In the last year, the NSPCC Helpline received almost 1,400 contacts about children experiencing coercive and controlling behaviour as part of domestic abuse.
The Childline service gave over 1,000 counselling sessions to children and young people experiencing domestic abuse, with 221 mentioning coercive and controlling behaviour
What’s more, their new analysis, supported by the COVID-19 support fund, shows that they received an average of 131 concerns from adults and children each month, relating to domestic abuse.
Children have been reaching out to Childline after experiencing domestic abuse and coercive control in their family. A 17-year-old girl who contacted Childline said:
“I believe my dad matches all the criteria for narcissistic behaviour and coercive control towards my mum. My dad has been controlling my mum her whole life. I don’t want my little brother and sister to grow up with what it was like for me.”
The NSPCC have stated that the government must make high-quality, specialist support available to children who have experienced domestic abuse – which includes therapeutic support services, Independent Domestic Violence and Abuse Advisors (IDVAs), helplines and counselling services.
Paddi Vint, Development and Quality Manager for the Domestic Abuse Practice Advisor Team at the NSPCC Helpline, said:
“It is worrying to know children are having to deal with coercive control, especially over the summer when they are away from teachers and other adults who often spot concerns and who they can turn to for support.
It is vital that everyone is aware of what coercive control can look like.

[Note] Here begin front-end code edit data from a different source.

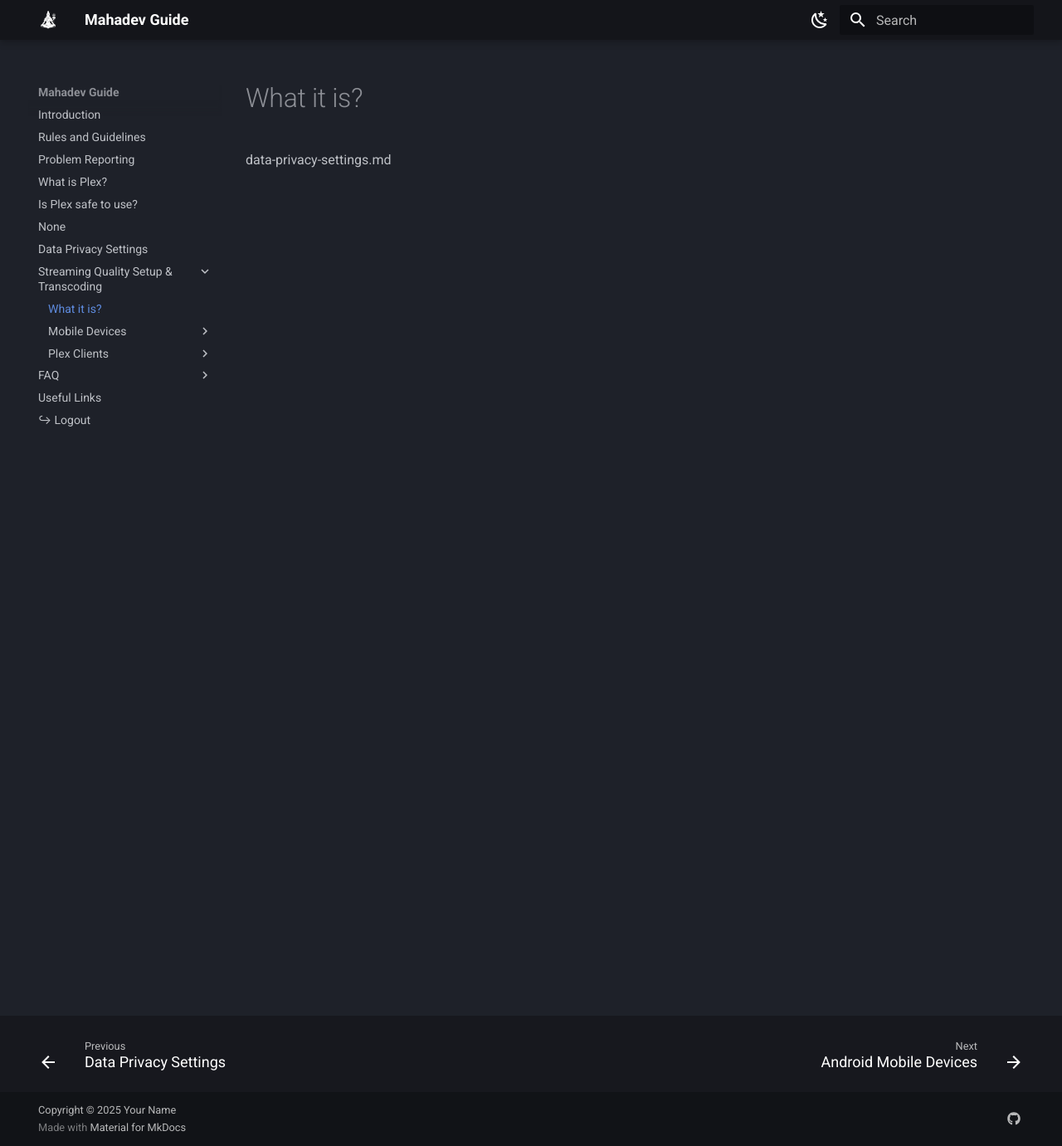
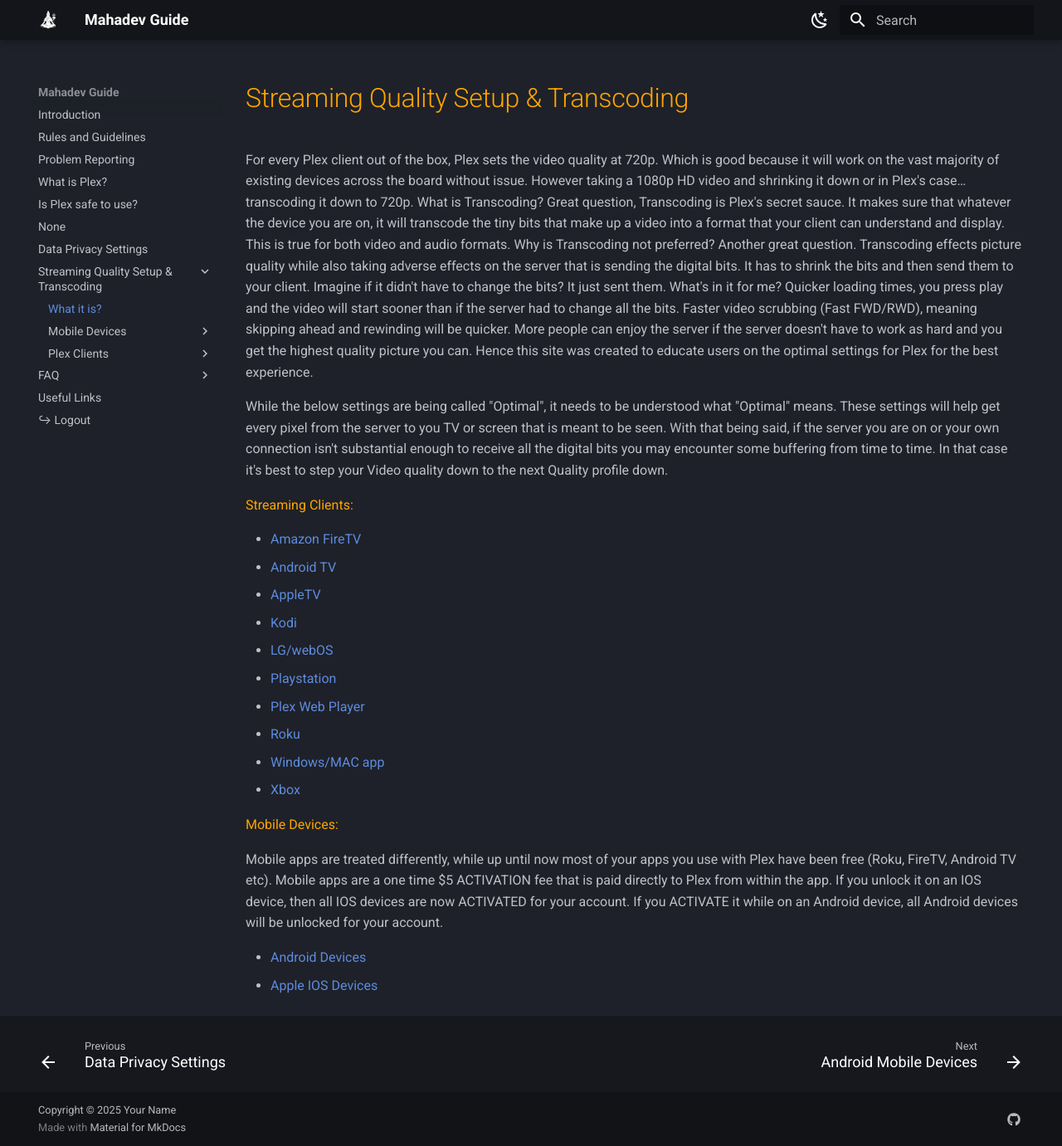
Before and after one commit to sagar4884/plex-guide, an MkDocs documentation site: the page built from docs/what-it-is.md, in a window 1280 px wide and 1381 px high. Shown: the whole window at 83% size. Built offline with MkDocs 1.6.1 and Material for MkDocs 9.7.7, drawn with Linux system fonts in a browser that asks for light colours.

Commit message:
Completed - Streaming Quality Setup & Transcoding

```diff
--- a/docs/what-it-is.md
+++ b/docs/what-it-is.md
@@ -1 +1,25 @@
-data-privacy-settings.md
+# <span style="color:orange">Streaming Quality Setup & Transcoding</span>
+For every Plex client out of the box, Plex sets the video quality at 720p.  Which is good because it will work on the vast majority of existing devices across the board without issue. However taking a 1080p HD video and shrinking it down or in Plex's case… transcoding it down to 720p. What is Transcoding? Great question, Transcoding is Plex's secret sauce. It makes sure that whatever the device you are on, it will transcode the tiny bits that make up a video into a format that your client can understand and display. This is true for both video and audio formats. Why is Transcoding not preferred? Another great question. Transcoding effects picture quality while also taking adverse effects on the server that is sending the digital bits. It has to shrink the bits and then send them to your client. Imagine if it didn't have to change the bits? It just sent them. What's in it for me? Quicker loading times, you press play and the video will start sooner than if the server had to change all the bits. Faster video scrubbing (Fast FWD/RWD), meaning skipping ahead and rewinding will be quicker. More people can enjoy the server if the server doesn't have to work as hard and you get the highest quality picture you can. Hence this site was created to educate users on the optimal settings for Plex for the best experience.
+
+While the below settings are being called "Optimal", it needs to be understood what "Optimal" means. These settings will help get every pixel from the server to you TV or screen that is meant to be seen. With that being said, if the server you are on or your own connection isn't substantial enough to receive all the digital bits you may encounter some buffering from time to time. In that case it's best to step your Video quality down to the next Quality profile down.
+
+<span style="color:orange">Streaming Clients:</span>
+
+  * [Amazon FireTV](https://help.bladelight.tech/amazon)
+  * [Android TV](https://help.bladelight.tech/android)
+  * [AppleTV](https://help.bladelight.tech/applev)
+  * [Kodi](https://help.bladelight.tech/kodi)
+  * [LG/webOS](https://help.bladelight.tech/lg)
+  * [Playstation](https://help.bladelight.tech/playstation)
+  * [Plex Web Player](https://help.bladelight.tech/plex-web-player)
+  * [Roku](https://help.bladelight.tech/roku)
+  * [Windows/MAC app](https://help.bladelight.tech/windows-mac)
+  * [Xbox](https://help.bladelight.tech/xbox)
+
+
+<span style="color:orange">Mobile Devices:</span>
+
+Mobile apps are treated differently, while up until now most of your apps you use with Plex have been free (Roku, FireTV, Android TV etc).  Mobile apps are a one time $5 ACTIVATION fee that is paid directly to Plex from within the app.  If you unlock it on an IOS device, then all IOS devices are now ACTIVATED for your account.  If you ACTIVATE it while on an Android device, all Android devices will be unlocked for your account.
+
+  * [Android Devices](https://help.bladelight.tech/android-mobile-devices)
+  * [Apple IOS Devices](https://help.bladelight.tech/apple-ios-devices)
```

This will mean that more of us can spot the signs that children and young people may be experiencing it and reach out with any concerns.
We will continue to press the government to improve the support available for child victims of abuse including by increasing the supply of high quality, specialist therapeutic and mental health support within local communities across the country.”